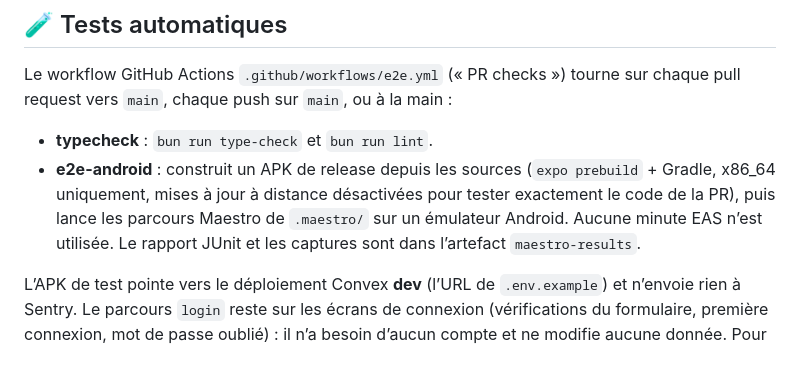
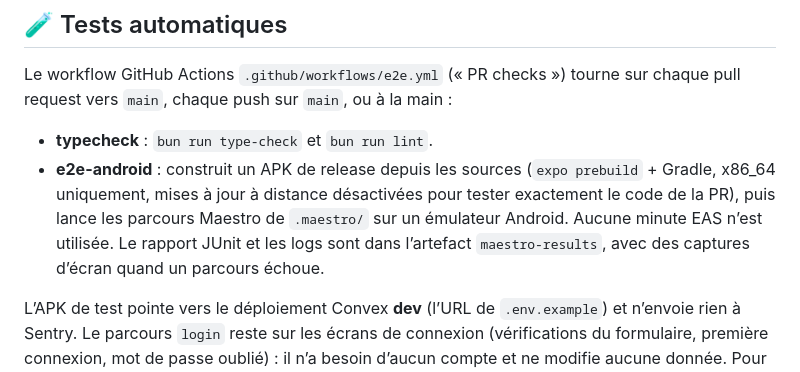
Before and after one commit to labsprogiciel-coder/tontipro-app, a Markdown page: README.md, the part around the change. Drawn GitHub-style.

Commit message:
README: screenshots are in maestro-results only when a flow fails
Co-Authored-By: Claude Opus 5.5 <noreply@anthropic.com>
Claude-Session: https://claude.ai/code/session_01NfaRf7NWMRyMKJ79u42uyx

```diff
--- a/README.md
+++ b/README.md
@@ -101,7 +101,7 @@ bun android  # Lancer sur émulateur Android
 Le workflow GitHub Actions `.github/workflows/e2e.yml` (« PR checks ») tourne sur chaque pull request vers `main`, chaque push sur `main`, ou à la main :
 
 - **typecheck** : `bun run type-check` et `bun run lint`.
-- **e2e-android** : construit un APK de release depuis les sources (`expo prebuild` + Gradle, x86_64 uniquement, mises à jour à distance désactivées pour tester exactement le code de la PR), puis lance les parcours Maestro de `.maestro/` sur un émulateur Android. Aucune minute EAS n’est utilisée. Le rapport JUnit et les captures sont dans l’artefact `maestro-results`.
+- **e2e-android** : construit un APK de release depuis les sources (`expo prebuild` + Gradle, x86_64 uniquement, mises à jour à distance désactivées pour tester exactement le code de la PR), puis lance les parcours Maestro de `.maestro/` sur un émulateur Android. Aucune minute EAS n’est utilisée. Le rapport JUnit et les logs sont dans l’artefact `maestro-results`, avec des captures d’écran quand un parcours échoue.
 
 L’APK de test pointe vers le déploiement Convex **dev** (l’URL de `.env.example`) et n’envoie rien à Sentry. Le parcours `login` reste sur les écrans de connexion (vérifications du formulaire, première connexion, mot de passe oublié) : il n’a besoin d’aucun compte et ne modifie aucune donnée. Pour tester les écrans après connexion, il faudra un compte agent de test sur le déploiement dev, stocké dans les secrets GitHub.
 
```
==*==
# Task item
Give every record again exactly, apart from the pictures, which stay out.

# Exercise answer
Before and after one commit to labsprogiciel-coder/tontipro-app, a Markdown page: README.md, the part around the change. Drawn GitHub-style.

Commit message:
README: screenshots are in maestro-results only when a flow fails
Co-Authored-By: Claude Opus 5.5 <noreply@anthropic.com>
Claude-Session: https://claude.ai/code/session_01NfaRf7NWMRyMKJ79u42uyx

```diff
--- a/README.md
+++ b/README.md
@@ -101,7 +101,7 @@ bun android  # Lancer sur émulateur Android
 Le workflow GitHub Actions `.github/workflows/e2e.yml` (« PR checks ») tourne sur chaque pull request vers `main`, chaque push sur `main`, ou à la main :
 
 - **typecheck** : `bun run type-check` et `bun run lint`.
-- **e2e-android** : construit un APK de release depuis les sources (`expo prebuild` + Gradle, x86_64 uniquement, mises à jour à distance désactivées pour tester exactement le code de la PR), puis lance les parcours Maestro de `.maestro/` sur un émulateur Android. Aucune minute EAS n’est utilisée. Le rapport JUnit et les captures sont dans l’artefact `maestro-results`.
+- **e2e-android** : construit un APK de release depuis les sources (`expo prebuild` + Gradle, x86_64 uniquement, mises à jour à distance désactivées pour tester exactement le code de la PR), puis lance les parcours Maestro de `.maestro/` sur un émulateur Android. Aucune minute EAS n’est utilisée. Le rapport JUnit et les logs sont dans l’artefact `maestro-results`, avec des captures d’écran quand un parcours échoue.
 
 L’APK de test pointe vers le déploiement Convex **dev** (l’URL de `.env.example`) et n’envoie rien à Sentry. Le parcours `login` reste sur les écrans de connexion (vérifications du formulaire, première connexion, mot de passe oublié) : il n’a besoin d’aucun compte et ne modifie aucune donnée. Pour tester les écrans après connexion, il faudra un compte agent de test sur le déploiement dev, stocké dans les secrets GitHub.
 
```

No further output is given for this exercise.